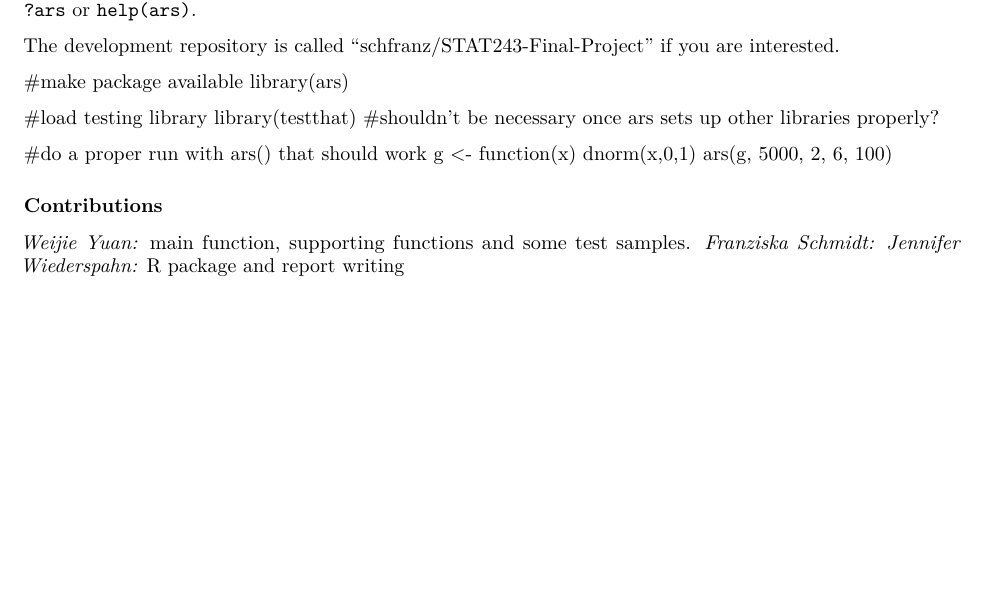
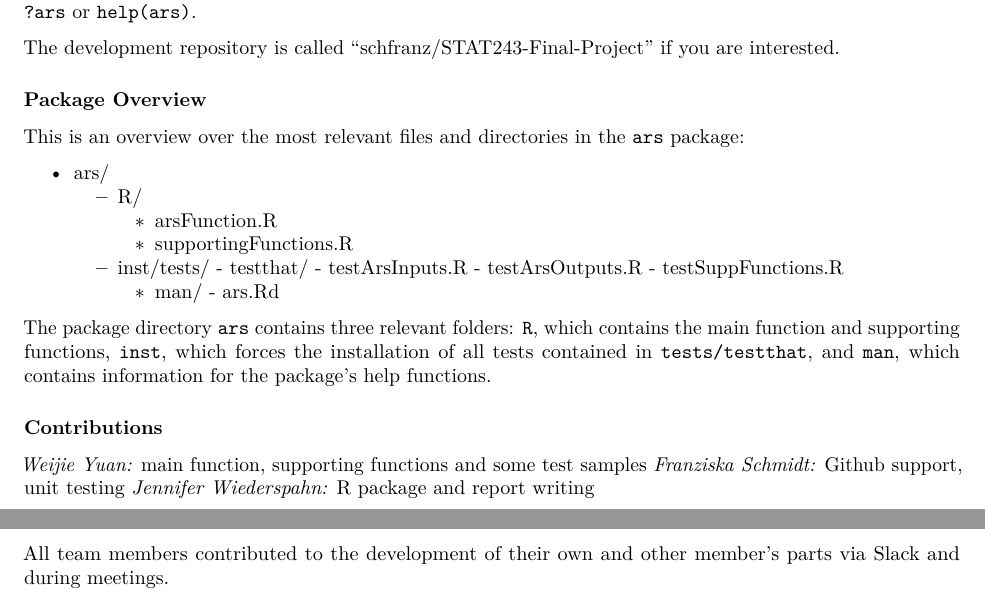
Before and after one commit to schfranz/STAT243-Final-Project, an R Markdown document (ars.Rmd): part of page 2 of 2 before the commit and two parts of pages 2 and 3 of 3 after it, the two joined at a grey line, cut so that both start at the same text, the shorter picture padded with empty space. Rendered offline with R 4.5, knitr and Pandoc, then LaTeX, with nearby package versions.

Commit message:
added package overview, fixed parts of intro, committed compiled PDF

```diff
--- a/ars.Rmd
+++ b/ars.Rmd
@@ -74,20 +72,28 @@ The ars package resides in the Github repository "schfranz/ars" and can be insta
 
 The development repository is called "schfranz/STAT243-Final-Project" if you are interested.
 
-#make package available
-library(ars)
+### Package Overview
 
-#load testing library
-library(testthat) #shouldn't be necessary once ars sets up other libraries properly?
+This is an overview over the most relevant files and directories in the `ars` package:
 
+- ars/
+    - R/
+        - arsFunction.R
+        - supportingFunctions.R
+    - inst/tests/
+		    - testthat/
+            - testArsInputs.R
+			      - testArsOutputs.R
+			      - testSuppFunctions.R
+	  - man/
+		    - ars.Rd
 
-#do a proper run with ars() that should work
-g <- function(x) dnorm(x,0,1)
-ars(g, 5000, 2, 6, 100)
-
+The package directory `ars` contains three relevant folders: `R`, which contains the main function and supporting functions, `inst`, which forces the installation of all tests contained in `tests/testthat`, and `man`, which contains information for the package's help functions.
 
 ### Contributions
 
-*Weijie Yuan:* main function, supporting functions and some test samples.
-*Franziska Schmidt:*
+*Weijie Yuan:* main function, supporting functions and some test samples
+*Franziska Schmidt:* Github support, unit testing
 *Jennifer Wiederspahn:* R package and report writing
+
+All team members contributed to the development of their own and other member's parts via Slack and during meetings.
```
Also changed, not shown: ars.pdf (added), ars.Rmd (6 more changed lines).
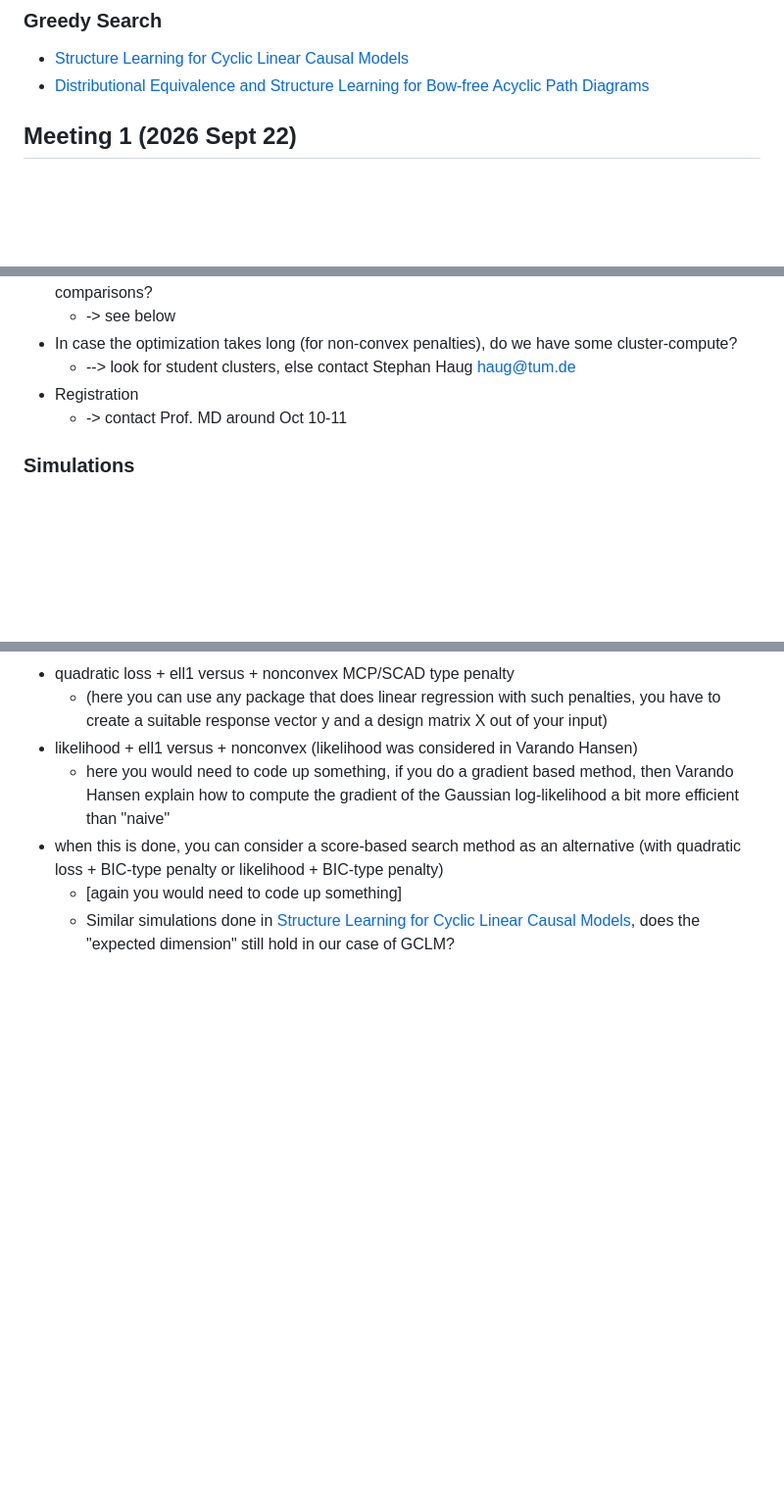
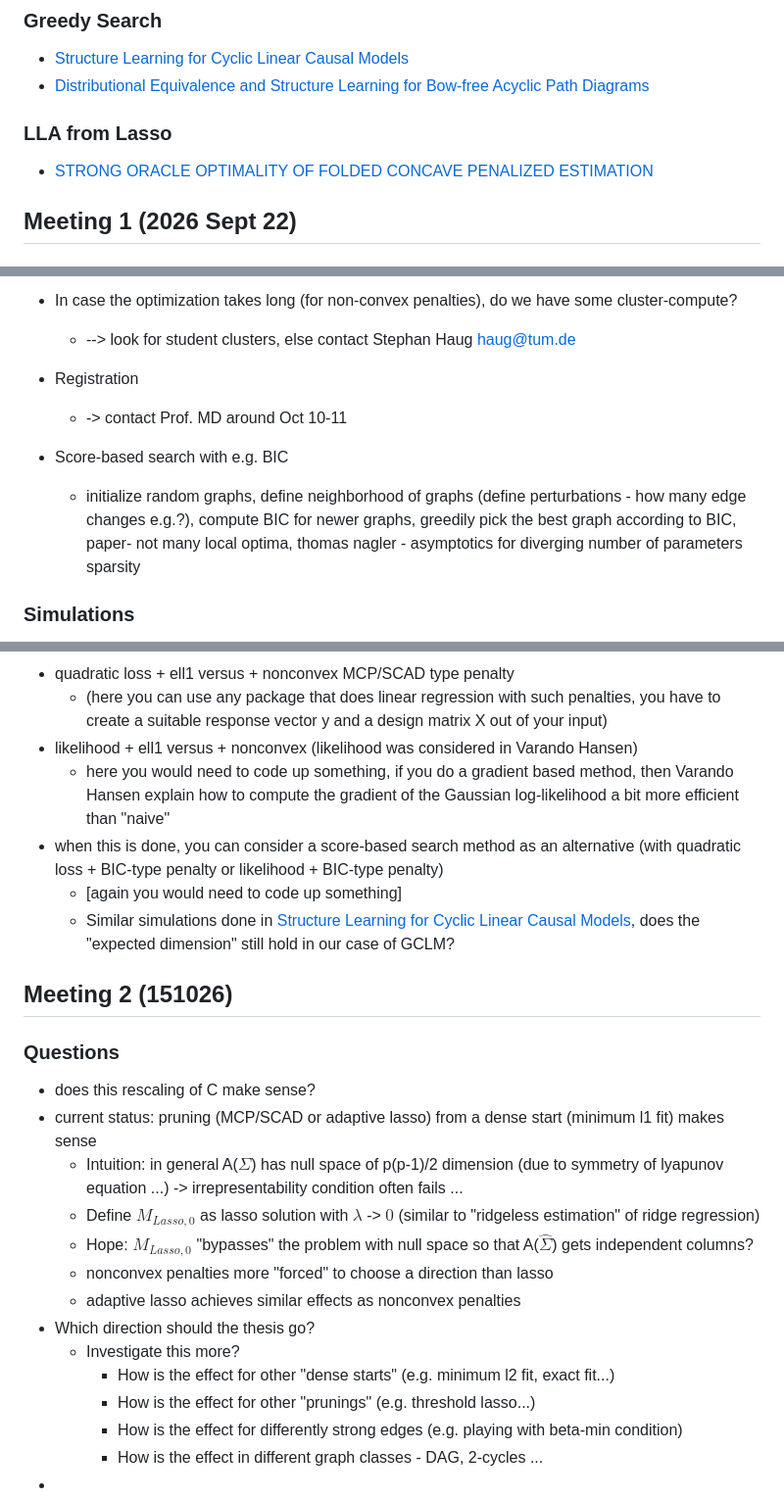
Before and after one commit to rlawnsiiiii/Nonconvex-penalties-for-Graphical-Continuous-Lyapunov-Models, a Markdown page: plan.md, 3 parts joined by grey strips. Shown at 98% size. GitHub-like rendering; blank space fills up the shorter version.

Commit message:
edit plan

```diff
--- a/plan.md
+++ b/plan.md
@@ -18,6 +18,10 @@ Thesis - Joon Kim
 - [Structure Learning for Cyclic Linear Causal Models](https://arxiv.org/abs/2006.05978)
 - [Distributional Equivalence and Structure Learning for Bow-free Acyclic Path Diagrams](https://arxiv.org/abs/1508.01717)
 
+### LLA from Lasso
+- [STRONG ORACLE OPTIMALITY OF FOLDED CONCAVE
+PENALIZED ESTIMATION](https://arxiv.org/pdf/1210.5992)
+
 
 ## Meeting 1 (2026 Sept 22)
 ### Questions
@@ -32,6 +36,10 @@ Thesis - Joon Kim
     - --> look for student clusters, else contact Stephan Haug <haug@tum.de>
 - Registration
     - -> contact Prof. MD around Oct 10-11
+
+- Score-based search with e.g. BIC
+    - initialize random graphs, define neighborhood of graphs (define perturbations - how many edge changes e.g.?), compute BIC for newer graphs, greedily pick the best graph according to BIC, paper- not many local optima, thomas nagler - asymptotics for diverging number of parameters sparsity
+
 
 ### Simulations
 
@@ -48,3 +56,20 @@ Thesis - Joon Kim
 - when this is done, you can consider a score-based search method as an alternative (with quadratic loss + BIC-type penalty or likelihood + BIC-type penalty)
     - [again you would need to code up something]
     - <span style="color: green">Similar simulations done in [Structure Learning for Cyclic Linear Causal Models](https://arxiv.org/abs/2006.05978), does the "expected dimension" still hold in our case of GCLM?</span>
+
+## Meeting 2 (151026)
+### Questions
+- does this rescaling of C make sense?
+- current status: pruning (MCP/SCAD or adaptive lasso) from a dense start (minimum l1 fit) makes sense
+    - Intuition: in general A($\Sigma$) has null space of p(p-1)/2 dimension (due to symmetry of lyapunov equation ...) -> irrepresentability condition often fails ...
+    - Define $M_{Lasso, 0}$ as lasso solution with $\lambda$ -> $0$ (similar to "ridgeless estimation" of ridge regression)
+    - Hope: $M_{Lasso, 0}$ "bypasses" the problem with null space so that A($\hat\Sigma$) gets independent columns?
+    - nonconvex penalties more "forced" to choose a direction than lasso
+    - adaptive lasso achieves similar effects as nonconvex penalties
+- Which direction should the thesis go?
+    - Investigate this more?
+        - How is the effect for other "dense starts" (e.g. minimum l2 fit, exact fit...)
+        - How is the effect for other "prunings" (e.g. threshold lasso...)
+        - How is the effect for differently strong edges (e.g. playing with beta-min condition)
+        - How is the effect in different graph classes - DAG, 2-cycles ...
+-
```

*-*-*

Report each line of the material in which the string "https" occurs.

§ **Final answer**:
 - [Structure Learning for Cyclic Linear Causal Models](https://arxiv.org/abs/2006.05978)
 - [Distributional Equivalence and Structure Learning for Bow-free Acyclic Path Diagrams](https://arxiv.org/abs/1508.01717)
+PENALIZED ESTIMATION](https://arxiv.org/pdf/1210.5992)
     - <span style="color: green">Similar simulations done in [Structure Learning for Cyclic Linear Causal Models](https://arxiv.org/abs/2006.05978), does the "expected dimension" still hold in our case of GCLM?</span>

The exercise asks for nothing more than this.